Problem description:
Across these entries, work out how many lines carry the string "McNemar", and give only that number.

The data:
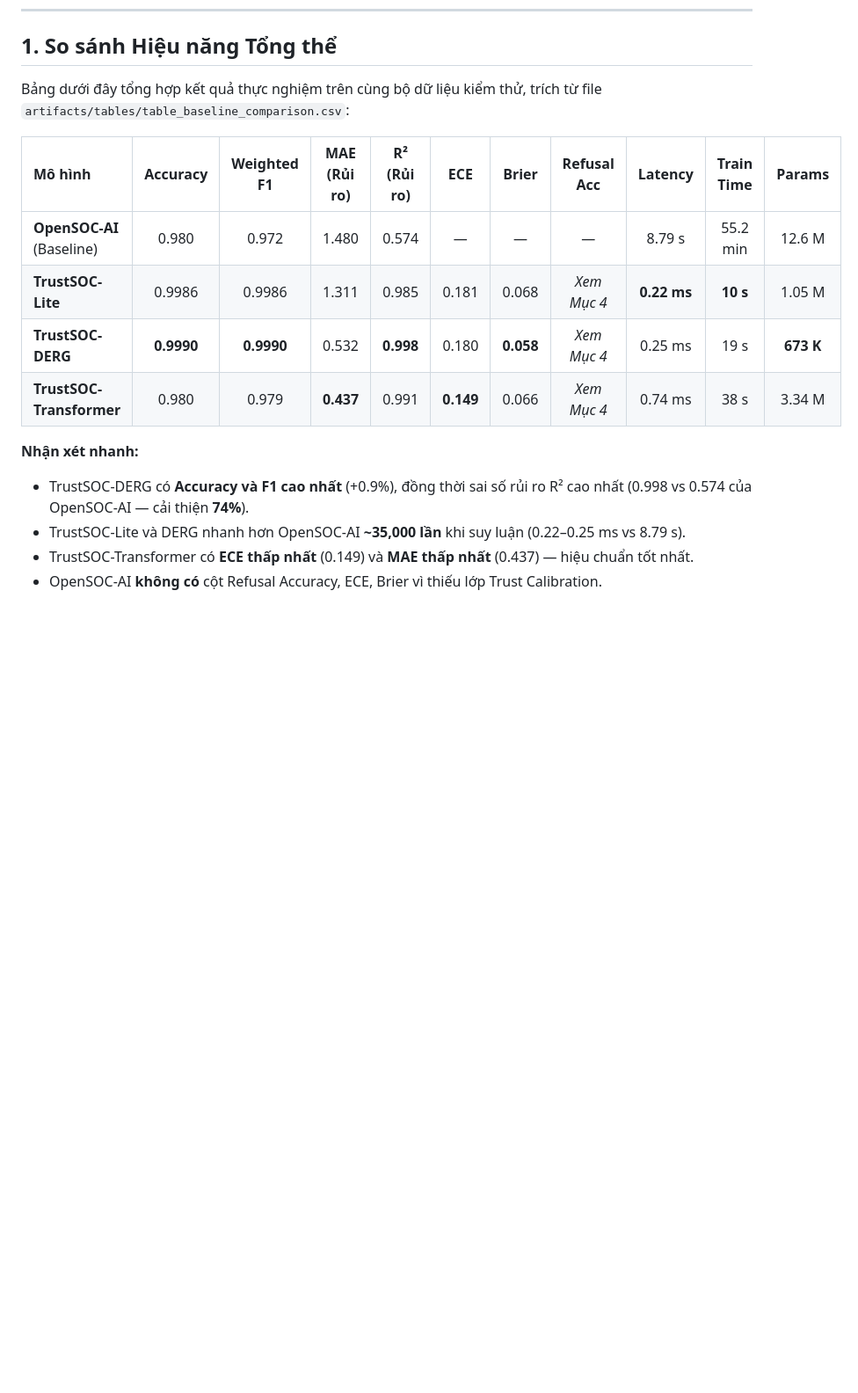
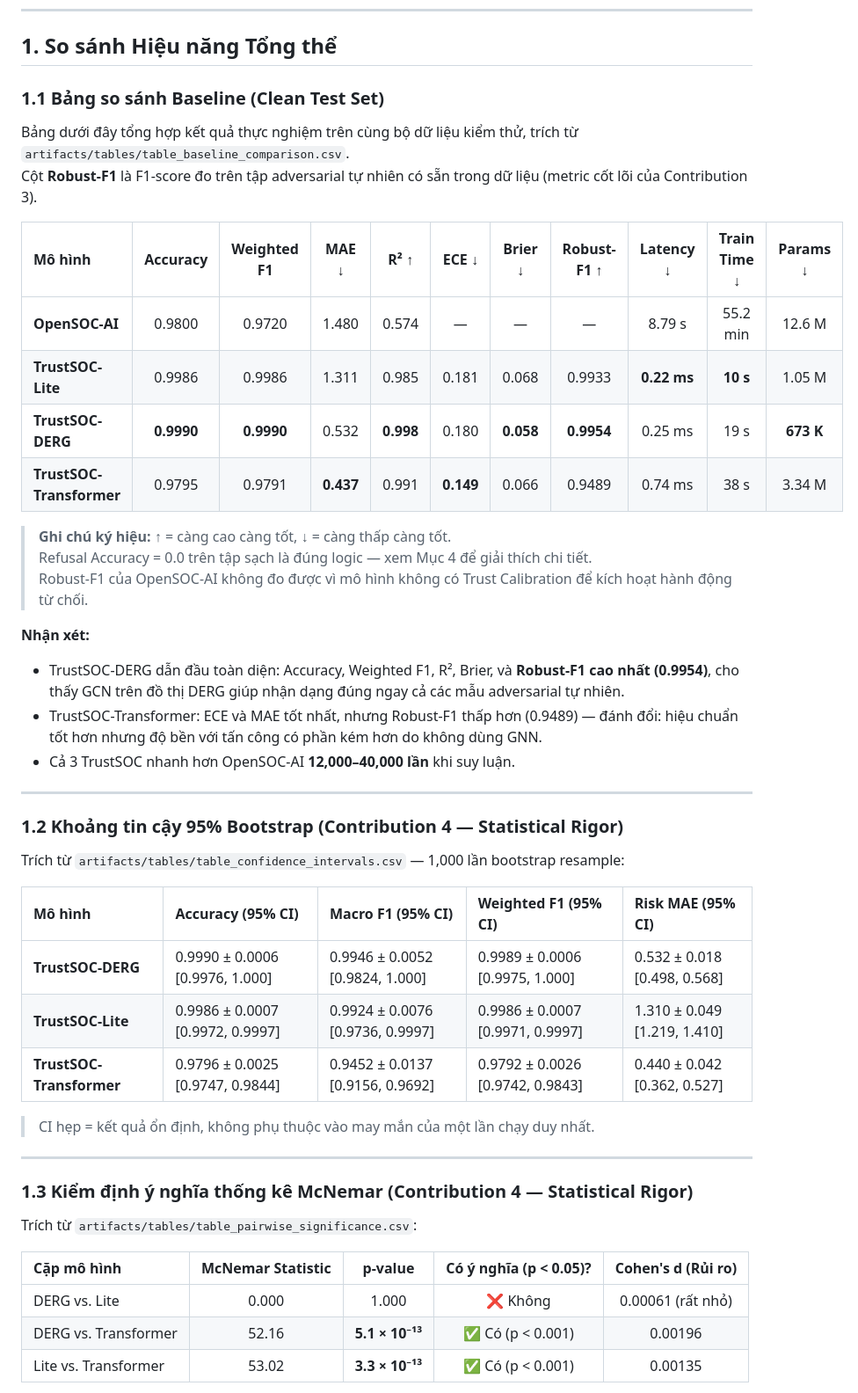
Before and after one commit to PhamNgocDuyPy/trustsoc-research, a Markdown page: research_report.md, the part around one of its changes. Shown at 88% size. GitHub-like rendering; blank space fills up the shorter version.

Commit message:
Add Robust-F1, Bootstrap CI, McNemar, and robustness breakdown tables to Section 1

```diff
--- a/research_report.md
+++ b/research_report.md
@@ -20,17 +20,50 @@
 
 ## 1. So sánh Hiệu năng Tổng thể
 
-Bảng dưới đây tổng hợp kết quả thực nghiệm trên cùng bộ dữ liệu kiểm thử, trích từ file `artifacts/tables/table_baseline_comparison.csv`:
+### 1.1 Bảng so sánh Baseline (Clean Test Set)
 
-| Mô hình | Accuracy | Weighted F1 | MAE (Rủi ro) | R² (Rủi ro) | ECE | Brier | Refusal Acc | Latency | Train Time | Params |
+Bảng dưới đây tổng hợp kết quả thực nghiệm trên cùng bộ dữ liệu kiểm thử, trích từ `artifacts/tables/table_baseline_comparison.csv`.
+Cột **Robust-F1** là F1-score đo trên tập adversarial tự nhiên có sẵn trong dữ liệu (metric cốt lõi của Contribution 3).
+
+| Mô hình | Accuracy | Weighted F1 | MAE ↓ | R² ↑ | ECE ↓ | Brier ↓ | **Robust-F1** ↑ | Latency ↓ | Train Time ↓ | Params ↓ |
 |:---|:---:|:---:|:---:|:---:|:---:|:---:|:---:|:---:|:---:|:---:|
-| **OpenSOC-AI** (Baseline) | 0.980 | 0.972 | 1.480 | 0.574 | — | — | — | 8.79 s | 55.2 min | 12.6 M |
-| **TrustSOC-Lite** | 0.9986 | 0.9986 | 1.311 | 0.985 | 0.181 | 0.068 | *Xem Mục 4* | **0.22 ms** | **10 s** | 1.05 M |
-| **TrustSOC-DERG** | **0.9990** | **0.9990** | 0.532 | **0.998** | 0.180 | **0.058** | *Xem Mục 4* | 0.25 ms | 19 s | **673 K** |
-| **TrustSOC-Transformer** | 0.980 | 0.979 | **0.437** | 0.991 | **0.149** | 0.066 | *Xem Mục 4* | 0.74 ms | 38 s | 3.34 M |
+| **OpenSOC-AI** | 0.9800 | 0.9720 | 1.480 | 0.574 | — | — | — | 8.79 s | 55.2 min | 12.6 M |
+| **TrustSOC-Lite** | 0.9986 | 0.9986 | 1.311 | 0.985 | 0.181 | 0.068 | 0.9933 | **0.22 ms** | **10 s** | 1.05 M |
+| **TrustSOC-DERG** | **0.9990** | **0.9990** | 0.532 | **0.998** | 0.180 | **0.058** | **0.9954** | 0.25 ms | 19 s | **673 K** |
+| **TrustSOC-Transformer** | 0.9795 | 0.9791 | **0.437** | 0.991 | **0.149** | 0.066 | 0.9489 | 0.74 ms | 38 s | 3.34 M |
 
-**Nhận xét nhanh:**
-- TrustSOC-DERG có **Accuracy và F1 cao nhất** (+0.9%), đồng thời sai số rủi ro R² cao nhất (0.998 vs 0.574 của OpenSOC-AI — cải thiện **74%**).
-- TrustSOC-Lite và DERG nhanh hơn OpenSOC-AI **~35,000 lần** khi suy luận (0.22–0.25 ms vs 8.79 s).
-- TrustSOC-Transformer có **ECE thấp nhất** (0.149) và **MAE thấp nhất** (0.437) — hiệu chuẩn tốt nhất.
-- OpenSOC-AI **không có** cột Refusal Accuracy, ECE, Brier vì thiếu lớp Trust Calibration.
+> **Ghi chú ký hiệu:** ↑ = càng cao càng tốt, ↓ = càng thấp càng tốt.
+> Refusal Accuracy = 0.0 trên tập sạch là đúng logic — xem Mục 4 để giải thích chi tiết.
+> Robust-F1 của OpenSOC-AI không đo được vì mô hình không có Trust Calibration để kích hoạt hành động từ chối.
+
+**Nhận xét:**
+- TrustSOC-DERG dẫn đầu toàn diện: Accuracy, Weighted F1, R², Brier, và **Robust-F1 cao nhất (0.9954)**, cho thấy GCN trên đồ thị DERG giúp nhận dạng đúng ngay cả các mẫu adversarial tự nhiên.
+- TrustSOC-Transformer: ECE và MAE tốt nhất, nhưng Robust-F1 thấp hơn (0.9489) — đánh đổi: hiệu chuẩn tốt hơn nhưng độ bền với tấn công có phần kém hơn do không dùng GNN.
+- Cả 3 TrustSOC nhanh hơn OpenSOC-AI **12,000–40,000 lần** khi suy luận.
+
+---
+
+### 1.2 Khoảng tin cậy 95% Bootstrap (Contribution 4 — Statistical Rigor)
+
+Trích từ `artifacts/tables/table_confidence_intervals.csv` — 1,000 lần bootstrap resample:
+
+| Mô hình | Accuracy (95% CI) | Macro F1 (95% CI) | Weighted F1 (95% CI) | Risk MAE (95% CI) |
+|:---|:---|:---|:---|:---|
+| **TrustSOC-DERG** | 0.9990 ± 0.0006 [0.9976, 1.000] | 0.9946 ± 0.0052 [0.9824, 1.000] | 0.9989 ± 0.0006 [0.9975, 1.000] | 0.532 ± 0.018 [0.498, 0.568] |
+| **TrustSOC-Lite** | 0.9986 ± 0.0007 [0.9972, 0.9997] | 0.9924 ± 0.0076 [0.9736, 0.9997] | 0.9986 ± 0.0007 [0.9971, 0.9997] | 1.310 ± 0.049 [1.219, 1.410] |
+| **TrustSOC-Transformer** | 0.9796 ± 0.0025 [0.9747, 0.9844] | 0.9452 ± 0.0137 [0.9156, 0.9692] | 0.9792 ± 0.0026 [0.9742, 0.9843] | 0.440 ± 0.042 [0.362, 0.527] |
+
+> CI hẹp = kết quả ổn định, không phụ thuộc vào may mắn của một lần chạy duy nhất.
+
+---
+
+### 1.3 Kiểm định ý nghĩa thống kê McNemar (Contribution 4 — Statistical Rigor)
+
+Trích từ `artifacts/tables/table_pairwise_significance.csv`:
+
+| Cặp mô hình | McNemar Statistic | p-value | Có ý nghĩa (p < 0.05)? | Cohen's d (Rủi ro) |
+|:---|:---:|:---:|:---:|:---:|
+| DERG vs. Lite | 0.000 | 1.000 | ❌ Không | 0.00061 (rất nhỏ) |
+| DERG vs. Transformer | 52.16 | **5.1 × 10⁻¹³** | ✅ Có (p < 0.001) | 0.00196 |
+| Lite vs. Transformer | 53.02 | **3.3 × 10⁻¹³** | ✅ Có (p < 0.001) | 0.00135 |
+
```
Also changed, not shown: other parts of research_report.md (+21 -0 lines).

The completed task:
3